:: Problem to solve ::
For these records, count the lines containing the word "circle" and respond with the number alone.

*** Begin section ***

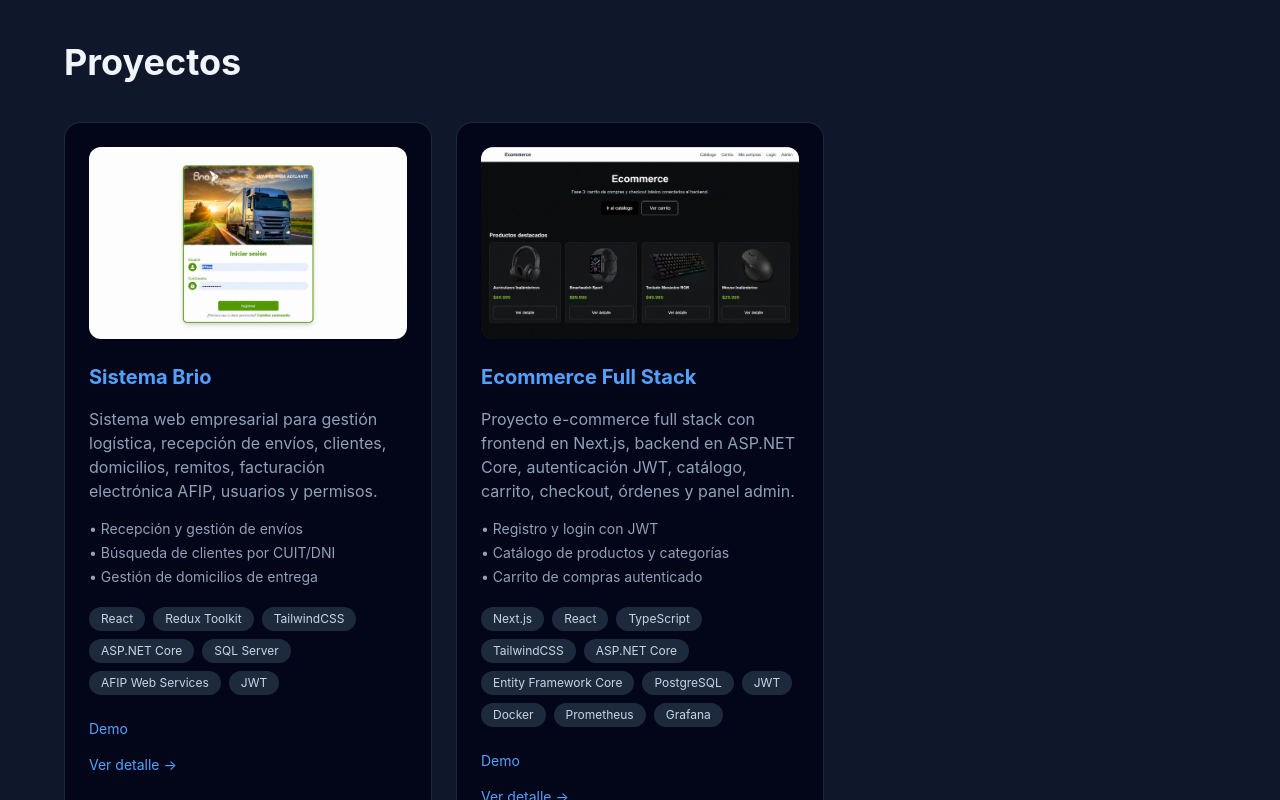
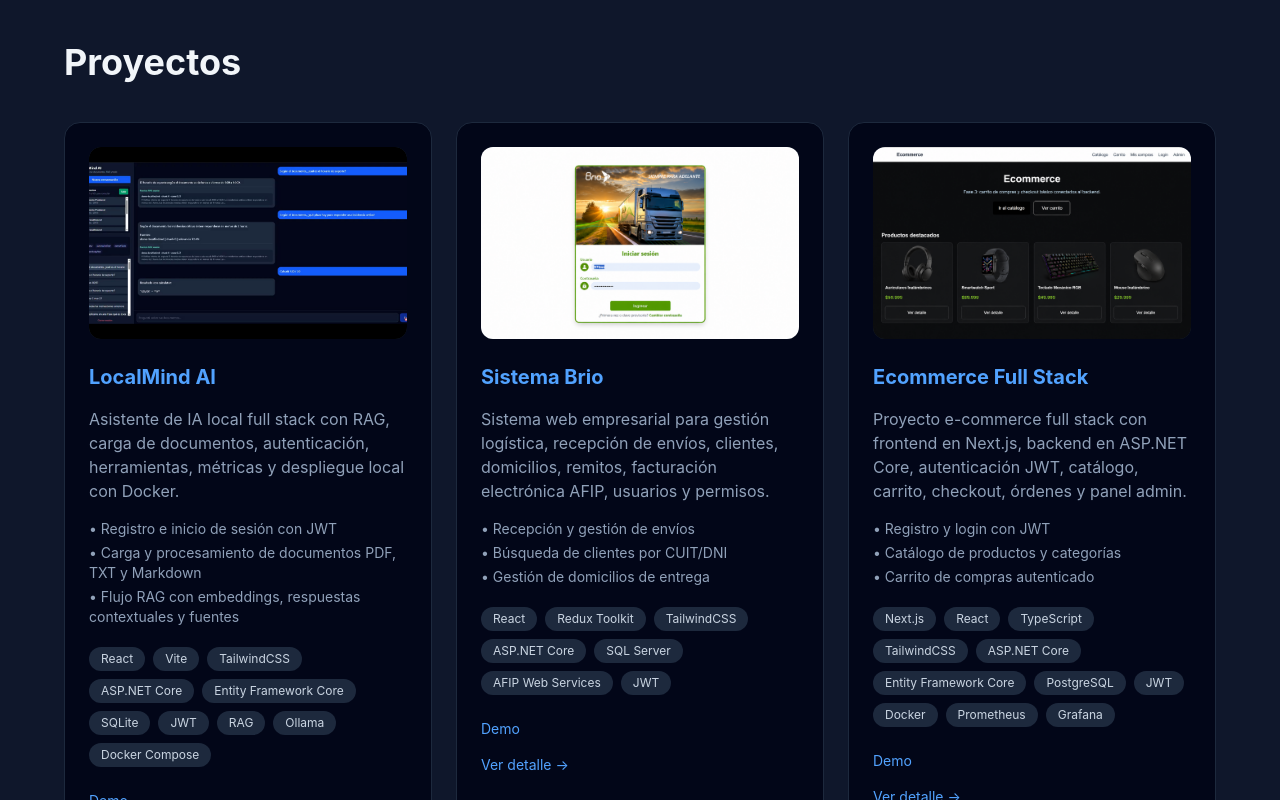
Before and after one commit to fms1997/Portfolio, a React app in the folder portfolio/: page / in a window 1280 px wide. Shown: the part 1780-2580 px from the top of the page. Built offline with nearby package versions, Linux system fonts and the light colour scheme; the HTML template or start-up script is replaced by a standard one.

Commit message:
subo proyecto con IA

```diff
--- a/portfolio/src/data/projects.js
+++ b/portfolio/src/data/projects.js
@@ -1,7 +1,59 @@
 import brioProyectoImage from "../assets/brioproyecto.png";
 import ecommerceImage from "../assets/ecommerce.png";
-
+import localMindAiImage from "../assets/localmindAiImage.jpg";
 export const projects = [
+    {
+    slug: "localmind-ai",
+    title: {
+      es: "LocalMind AI",
+      en: "LocalMind AI",
+    },
+    type: {
+      es: "Proyecto personal",
+      en: "Personal project",
+    },
+    image: localMindAiImage,
+    url: "https://drive.google.com/file/d/1Hzu3hVtuKHlRn3VCvtyejhj7dYWb76hi/view",
+    github: "",
+    description: {
+      es: "Asistente de IA local full stack con RAG, carga de documentos, autenticación, herramientas, métricas y despliegue local con Docker.",
+      en: "Full stack local AI assistant with RAG, document upload, authentication, tools, metrics and Docker-based local deployment.",
+    },
+    longDescription: {
+      es: "LocalMind AI es un MVP full stack de un asistente de inteligencia artificial local diseñado para consultar documentos personales o técnicos. La aplicación permite registrar e iniciar sesión con autenticación JWT, subir documentos PDF, TXT o Markdown, procesarlos mediante extracción de texto, chunking y embeddings, y realizar preguntas con un flujo RAG que genera respuestas contextuales con fuentes. También incluye chat de IA local mediante Ollama, herramientas simples como calculadora, resumen de texto, extracción de tareas y generación de planes de estudio, historial de conversaciones y un dashboard de métricas para monitorear latencia, uso aproximado de tokens, uso de RAG/herramientas, chunks procesados y errores. El entorno local se ejecuta de forma reproducible con Docker Compose, incluyendo frontend, backend y servicios de IA local.",
+      en: "LocalMind AI is a full stack MVP of a local artificial intelligence assistant designed to query personal or technical documents. The application allows users to register and log in with JWT authentication, upload PDF, TXT or Markdown documents, process them through text extraction, chunking and embeddings, and ask questions using a RAG workflow to generate contextual answers with sources. It also includes local AI chat through Ollama, simple tools such as calculator, text summarization, task extraction and study plan generation, conversation history and a metrics dashboard to monitor latency, approximate token usage, RAG/tool usage, processed chunks and errors. The local environment runs reproducibly with Docker Compose, including frontend, backend and local AI services.",
+    },
+    technologies: [
+      "React",
+      "Vite",
+      "TailwindCSS",
+      "ASP.NET Core",
+      "Entity Framework Core",
+      "SQLite",
+      "JWT",
+      "RAG",
+      "Ollama",
+      "Docker Compose",
+    ],
+    features: {
+      es: [
+        "Registro e inicio de sesión con JWT",
+        "Carga y procesamiento de documentos PDF, TXT y Markdown",
+        "Flujo RAG con embeddings, respuestas contextuales y fuentes",
+        "Chat de IA local integrado con Ollama",
+        "Herramientas para calculadora, resúmenes, tareas y planes de estudio",
+        "Historial de conversaciones y dashboard de métricas",
+      ],
+      en: [
+        "Register and login with JWT",
+        "PDF, TXT and Markdown document upload and processing",
+        "RAG workflow with embeddings, contextual answers and sources",
+        "Local AI chat integrated with Ollama",
+        "Tools for calculator, summaries, tasks and study plans",
+        "Conversation history and metrics dashboard",
+      ],
+    },
+  },
   {
     slug: "sistema-brio",
     title: {
--- a/portfolio/src/pages/ProjectDetail.jsx
+++ b/portfolio/src/pages/ProjectDetail.jsx
@@ -1,47 +1,61 @@
 import { useParams } from "react-router-dom";
-import { projects } from "../data/projects"; // ajustá la ruta si es distinta
+import { projects } from "../data/projects";
 
-const ProjectDetail = () => {
+const texts = {
+  es: {
+    notFound: "Proyecto no encontrado",
+    technologies: "Tecnologías",
+    features: "Funciones",
+    viewProject: "Ver proyecto",
+    github: "GitHub",
+  },
+  en: {
+    notFound: "Project not found",
+    technologies: "Technologies",
+    features: "Features",
+    viewProject: "View project",
+    github: "GitHub",
+  },
+};
+
+const ProjectDetail = ({ lang = "es" }) => {
   const { slug } = useParams();
+  const currentLang = texts[lang] ? lang : "es";
+  const t = texts[currentLang];
 
   const project = projects.find((p) => p.slug === slug);
 
   if (!project) {
-    return <div className="p-4">Proyecto no encontrado</div>;
+    return <div className="p-4">{t.notFound}</div>;
   }
 
   return (
     <div className="p-6 max-w-5xl mx-auto">
-      {/* Imagen */}
       <img
         src={project.image}
-        alt={project.title.es}
+        alt={project.title[currentLang]}
         className="w-full h-64 object-cover rounded-xl mb-6"
       />
 
-      {/* Título */}
       <h1 className="text-3xl font-bold mb-2">
-        {project.title.es}
+        {project.title[currentLang]}
       </h1>
 
-      {/* Tipo */}
       <p className="text-gray-500 mb-4">
-        {project.type.es}
+        {project.type[currentLang]}
       </p>
 
-      {/* Descripción larga */}
       <p className="mb-6">
-        {project.longDescription.es}
+        {project.longDescription[currentLang]}
       </p>
 
-      {/* Tecnologías */}
       <div className="mb-6">
-        <h2 className="text-xl font-semibold mb-2">Tecnologías</h2>
+        <h2 className="text-xl font-semibold mb-2">{t.technologies}</h2>
         <div className="flex flex-wrap gap-2">
-          {project.technologies.map((tech, index) => (
+          {project.technologies.map((tech) => (
             <span
-              key={index}
-              className="bg-gray-200 px-3 py-1 rounded-full text-sm"
+              key={tech}
+              className="bg-gray-200 px-3 py-1 rounded-full text-sm text-slate-900"
             >
               {tech}
             </span>
@@ -49,17 +63,15 @@ const ProjectDetail = () => {
         </div>
       </div>
 
-      {/* Features */}
       <div className="mb-6">
-        <h2 className="text-xl font-semibold mb-2">Funciones</h2>
+        <h2 className="text-xl font-semibold mb-2">{t.features}</h2>
         <ul className="list-disc list-inside space-y-1">
-          {project.features.es.map((feature, index) => (
-            <li key={index}>{feature}</li>
+          {project.features[currentLang].map((feature) => (
+            <li key={feature}>{feature}</li>
           ))}
         </ul>
       </div>
 
-      {/* Links */}
       <div className="flex gap-4">
         {project.url && (
           <a
@@ -68,7 +80,7 @@ const ProjectDetail = () => {
             rel="noopener noreferrer"
             className="bg-blue-600 text-white px-4 py-2 rounded-lg"
           >
-            Ver proyecto
+            {t.viewProject}
           </a>
         )}
 
@@ -79,7 +91,7 @@ const ProjectDetail = () => {
             rel="noopener noreferrer"
             className="bg-gray-800 text-white px-4 py-2 rounded-lg"
           >
-            GitHub
+            {t.github}
           </a>
         )}
       </div>
```
Also changed, not shown: portfolio/src/assets/localmindAiImage.jpg (added), 1 other file (tests, documents, lock files or other folders).
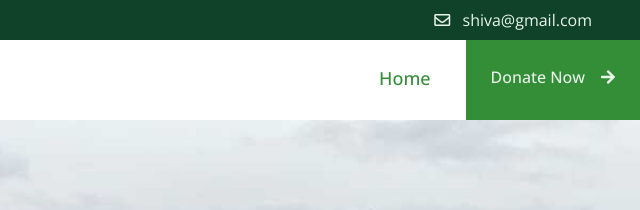
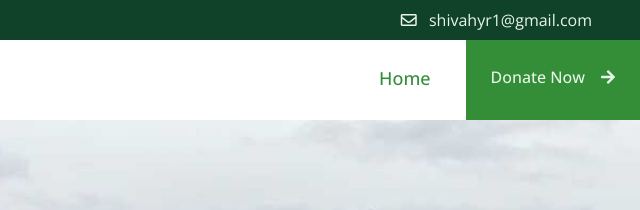
Before and after one commit to vishnu-mansionselect/pragathifoundationr.com, a plain HTML site: page index.html in a window 1280 px wide. Shown: the top 210 px of the page, 640-1280 px from the left. Drawn offline with nearby package versions, Linux system fonts and the light colour scheme.

Commit message:
Update index.html
corrected email

```diff
--- a/index.html
+++ b/index.html
@@ -51,12 +51,12 @@
                 </div>
                 <!-- <div class="h-100 d-inline-flex align-items-center">
                     <span class="far fa-envelope me-2"></span>
-                    <span>shiva@gmail.com</span>
+                    <span>shivahyr1@gmail.com</span>
                 </div> -->
             </div>
             <div class="col-lg-5 px-5 text-end">
                 <span class="far fa-envelope me-2"></span>
-                    <span>shiva@gmail.com</span>
+                    <span>shivahyr1@gmail.com</span>
                 <!-- <div class="h-100 d-inline-flex align-items-center mx-n2">
                     <span>Follow Us:</span>
                     <a class="btn btn-link text-light" href=""><i class="fab fa-facebook-f"></i></a>
@@ -944,7 +944,7 @@
                 <h4 class="text-white mb-4">Our Office</h4>
                 <p class="mb-2"><i class="fa fa-map-marker-alt me-3"></i>Hiriyur</p>
                 <p class="mb-2"><i class="fa fa-phone-alt me-3"></i>+91 96118 35486</p>
-                <p class="mb-2"><i class="fa fa-envelope me-3"></i>shiva@gmail.com</p>
+                <p class="mb-2"><i class="fa fa-envelope me-3"></i>shivahyr1@gmail.com</p>
             </div>
 
 
@@ -966,7 +966,7 @@
                 <h4 class="text-white mb-4">Our Office</h4>
                 <p class="mb-2"><i class="fa fa-map-marker-alt me-3"></i>Hiriyur</p>
                 <p class="mb-2"><i class="fa fa-phone-alt me-3"></i>+91 96118 35486</p>
-                <p class="mb-2"><i class="fa fa-envelope me-3"></i>shiva@gmail.com</p>
+                <p class="mb-2"><i class="fa fa-envelope me-3"></i>shivahyr1@gmail.com</p>
                 <!-- <div class="d-flex pt-2">
                     <a class="btn btn-square btn-outline-light rounded-circle me-2" href=""><i class="fab fa-twitter"></i></a>
                     <a class="btn btn-square btn-outline-light rounded-circle me-2" href=""><i class="fab fa-facebook-f"></i></a>
```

*** End section ***

:: Solution for this task ::
2